Here they are:
* Total Nonfarm Payroll Jobs:
January 2009: 133,561,000
March 2012: 132,821,000
Net loss: 740,000 jobs.
* Total Female Nonfarm Payroll Jobs
January 2009: 66,122,000
March 2012: 65,439,000
Net loss: 683,000 jobs.
They then divided the net loss among women by the total net loss and came up with 92.3 percent.
Beyond the numbers
The first problem we find with Saul’s tweet is that it begins counting job losses the first month Obama was in office. We have taken points off previous claims for blaming officeholders for situations that existed at the beginning of their administrations, before their policies have had time to take effect. One could reasonably argue that January 2009 employment figures are more a result of President George W. Bush’s policies, at least as far as any president can be blamed or credited for private-sector hiring.

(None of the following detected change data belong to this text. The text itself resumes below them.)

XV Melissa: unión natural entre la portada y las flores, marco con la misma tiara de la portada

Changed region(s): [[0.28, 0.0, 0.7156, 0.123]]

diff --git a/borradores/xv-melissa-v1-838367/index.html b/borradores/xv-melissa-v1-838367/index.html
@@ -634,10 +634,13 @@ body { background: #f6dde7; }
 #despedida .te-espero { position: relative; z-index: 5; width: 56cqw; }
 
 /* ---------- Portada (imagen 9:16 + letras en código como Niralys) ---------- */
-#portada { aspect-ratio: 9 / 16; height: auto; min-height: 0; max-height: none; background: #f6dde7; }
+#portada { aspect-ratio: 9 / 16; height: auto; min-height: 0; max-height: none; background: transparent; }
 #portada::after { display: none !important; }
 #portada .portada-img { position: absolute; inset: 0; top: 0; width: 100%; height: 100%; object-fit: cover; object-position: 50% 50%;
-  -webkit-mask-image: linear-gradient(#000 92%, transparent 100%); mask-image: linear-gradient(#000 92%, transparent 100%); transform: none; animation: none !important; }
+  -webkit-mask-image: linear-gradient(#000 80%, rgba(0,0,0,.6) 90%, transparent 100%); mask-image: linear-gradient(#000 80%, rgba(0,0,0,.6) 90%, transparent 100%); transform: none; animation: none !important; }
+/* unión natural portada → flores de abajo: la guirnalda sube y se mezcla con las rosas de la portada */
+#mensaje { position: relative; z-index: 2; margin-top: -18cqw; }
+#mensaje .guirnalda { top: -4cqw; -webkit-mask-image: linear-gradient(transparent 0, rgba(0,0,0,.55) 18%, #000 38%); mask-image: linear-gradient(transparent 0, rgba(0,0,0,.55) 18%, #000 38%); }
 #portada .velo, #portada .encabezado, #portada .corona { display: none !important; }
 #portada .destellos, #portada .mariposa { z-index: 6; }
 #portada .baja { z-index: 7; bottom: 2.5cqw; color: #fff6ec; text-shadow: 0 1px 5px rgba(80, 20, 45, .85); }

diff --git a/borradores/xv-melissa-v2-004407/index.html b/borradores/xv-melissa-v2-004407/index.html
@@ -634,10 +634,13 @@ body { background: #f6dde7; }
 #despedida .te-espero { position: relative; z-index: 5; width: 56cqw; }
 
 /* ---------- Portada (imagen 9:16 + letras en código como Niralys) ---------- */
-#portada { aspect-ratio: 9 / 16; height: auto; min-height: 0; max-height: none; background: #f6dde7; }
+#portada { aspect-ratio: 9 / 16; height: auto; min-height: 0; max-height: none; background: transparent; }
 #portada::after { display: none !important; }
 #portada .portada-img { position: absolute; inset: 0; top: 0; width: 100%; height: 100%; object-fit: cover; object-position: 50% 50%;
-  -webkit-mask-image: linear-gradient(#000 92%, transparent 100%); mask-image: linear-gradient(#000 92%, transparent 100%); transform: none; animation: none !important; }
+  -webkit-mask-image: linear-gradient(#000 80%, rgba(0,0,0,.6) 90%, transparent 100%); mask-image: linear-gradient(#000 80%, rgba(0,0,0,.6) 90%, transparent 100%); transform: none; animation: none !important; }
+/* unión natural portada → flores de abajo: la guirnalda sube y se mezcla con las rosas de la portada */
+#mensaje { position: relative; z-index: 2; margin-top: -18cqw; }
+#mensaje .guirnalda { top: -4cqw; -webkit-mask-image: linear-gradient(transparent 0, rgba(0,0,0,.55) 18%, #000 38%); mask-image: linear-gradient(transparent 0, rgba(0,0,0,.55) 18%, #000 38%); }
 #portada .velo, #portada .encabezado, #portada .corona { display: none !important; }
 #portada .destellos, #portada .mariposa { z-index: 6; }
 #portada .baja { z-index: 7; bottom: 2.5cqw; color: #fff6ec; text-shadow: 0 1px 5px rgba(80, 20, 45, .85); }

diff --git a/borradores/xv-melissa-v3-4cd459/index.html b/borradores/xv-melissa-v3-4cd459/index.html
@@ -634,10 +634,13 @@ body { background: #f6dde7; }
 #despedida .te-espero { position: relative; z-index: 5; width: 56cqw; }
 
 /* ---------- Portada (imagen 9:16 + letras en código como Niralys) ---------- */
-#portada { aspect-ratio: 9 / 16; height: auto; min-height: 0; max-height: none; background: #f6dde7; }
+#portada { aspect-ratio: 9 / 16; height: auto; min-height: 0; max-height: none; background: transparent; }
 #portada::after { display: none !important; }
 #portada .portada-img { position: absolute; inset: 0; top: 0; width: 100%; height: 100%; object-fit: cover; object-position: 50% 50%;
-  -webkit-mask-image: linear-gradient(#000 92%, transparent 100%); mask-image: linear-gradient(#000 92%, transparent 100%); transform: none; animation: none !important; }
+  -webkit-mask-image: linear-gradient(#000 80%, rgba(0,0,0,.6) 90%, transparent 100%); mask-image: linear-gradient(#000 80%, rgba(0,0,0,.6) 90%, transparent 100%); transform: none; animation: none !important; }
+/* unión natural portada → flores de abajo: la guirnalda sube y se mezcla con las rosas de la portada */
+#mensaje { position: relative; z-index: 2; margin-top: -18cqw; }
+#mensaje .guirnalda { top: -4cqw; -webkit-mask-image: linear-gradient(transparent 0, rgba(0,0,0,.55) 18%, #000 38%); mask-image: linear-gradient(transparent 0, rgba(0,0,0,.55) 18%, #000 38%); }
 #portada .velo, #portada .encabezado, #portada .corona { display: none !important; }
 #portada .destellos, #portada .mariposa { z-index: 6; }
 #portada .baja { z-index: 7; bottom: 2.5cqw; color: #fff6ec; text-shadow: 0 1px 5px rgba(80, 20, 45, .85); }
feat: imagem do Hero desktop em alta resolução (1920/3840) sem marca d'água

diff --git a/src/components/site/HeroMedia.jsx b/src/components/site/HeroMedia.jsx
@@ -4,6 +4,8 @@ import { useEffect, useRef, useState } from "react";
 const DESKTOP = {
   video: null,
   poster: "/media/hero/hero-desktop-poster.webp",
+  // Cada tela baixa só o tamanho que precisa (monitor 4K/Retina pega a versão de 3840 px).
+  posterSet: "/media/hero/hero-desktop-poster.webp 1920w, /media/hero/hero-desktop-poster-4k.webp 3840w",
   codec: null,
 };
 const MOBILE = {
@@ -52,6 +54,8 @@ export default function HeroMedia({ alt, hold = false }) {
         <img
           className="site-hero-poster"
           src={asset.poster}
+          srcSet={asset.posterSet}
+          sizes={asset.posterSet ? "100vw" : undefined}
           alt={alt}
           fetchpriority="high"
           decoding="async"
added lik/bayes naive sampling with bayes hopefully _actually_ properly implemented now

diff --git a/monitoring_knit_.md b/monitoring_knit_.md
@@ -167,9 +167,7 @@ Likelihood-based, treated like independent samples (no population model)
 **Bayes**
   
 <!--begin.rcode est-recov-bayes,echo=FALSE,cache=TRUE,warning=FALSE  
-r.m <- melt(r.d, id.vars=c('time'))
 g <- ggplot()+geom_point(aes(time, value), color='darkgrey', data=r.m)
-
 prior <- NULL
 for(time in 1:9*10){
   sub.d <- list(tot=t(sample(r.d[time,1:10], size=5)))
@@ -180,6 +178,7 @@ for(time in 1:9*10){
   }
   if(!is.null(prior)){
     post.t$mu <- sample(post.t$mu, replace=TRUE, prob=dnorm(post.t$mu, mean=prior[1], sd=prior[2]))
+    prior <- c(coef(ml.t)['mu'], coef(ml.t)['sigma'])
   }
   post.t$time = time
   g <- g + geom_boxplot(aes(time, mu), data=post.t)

We reached out to Gary Steinberg, spokesman for the BLS, for his take on the claim. He pointed out that women’s job losses are high for that period of time because millions of men had already lost their jobs. Women were next.
"Between January 2009 and March 2012 men lost 57,000 jobs, while women lost 683,000 jobs. This is the reverse of the recession period of December 2007-June 2009 (with an overlap of six months) which saw men lose 5,355,000 jobs and women lose 2,124,000 jobs," Steinberg told us in an email.
So timing was important. And if you count all those jobs lost beginning in 2007, women account for just 39.7 percent of the total.
Gary Burtless, a labor market expert with the Brookings Institution, explained the gender disparity.
"I think males were disproportionately hurt by employment losses in manufacturing and especially construction, which is particularly male-dominated. A lot of job losses in those two industries had already occurred before Obama took office," he said. "Industries where women are more likely to be employed – education, health, the government – fared better in terms of job loss. In fact, health and education employment continued to grow in the recession and in the subsequent recovery. Government employment only began to fall after the private economy (and private employment) began growing again."
Betsey Stevenson, a business and public policy professor at Princeton University, also pointed out that "in every recession men’s job loss occurs first and most, with unemployment rates for men being more cyclical than those of women’s."
She added that many of women's job losses have been government jobs -- teachers and civil servants -- which have been slower to come back because they require greater government spending.
So have Obama's policies been especially bad for women?
Said Stevenson: "I don’t think you could point to a single piece of evidence that the pattern of job loss: men first then women, is due to the president’s policies. It’s a historical pattern that has held in previous recessions."
Romney's website said that women account for 92.3 percent of jobs lost under Obama.
By comparing job figures with January 2009 and March 2012 and weighing them against women’s job figures from the same periods, Saul came up with 92.3 percent. The numbers are accurate but quite misleading. First, Obama cannot be held entirely accountable for the employment picture on the day he took office, just as he could not be given credit if times had been booming. Second, by choosing figures from January 2009, months into the recession, the statement ignored the millions of jobs lost before then, when most of the job loss fell on men. In every recession, men are the first to take the hit, followed by women. It's a historical pattern, Stevenson told us, not an effect of Obama's policies.
There is a small amount of truth to the claim, but it ignores critical facts that would give a different impression. We rate it Mostly False.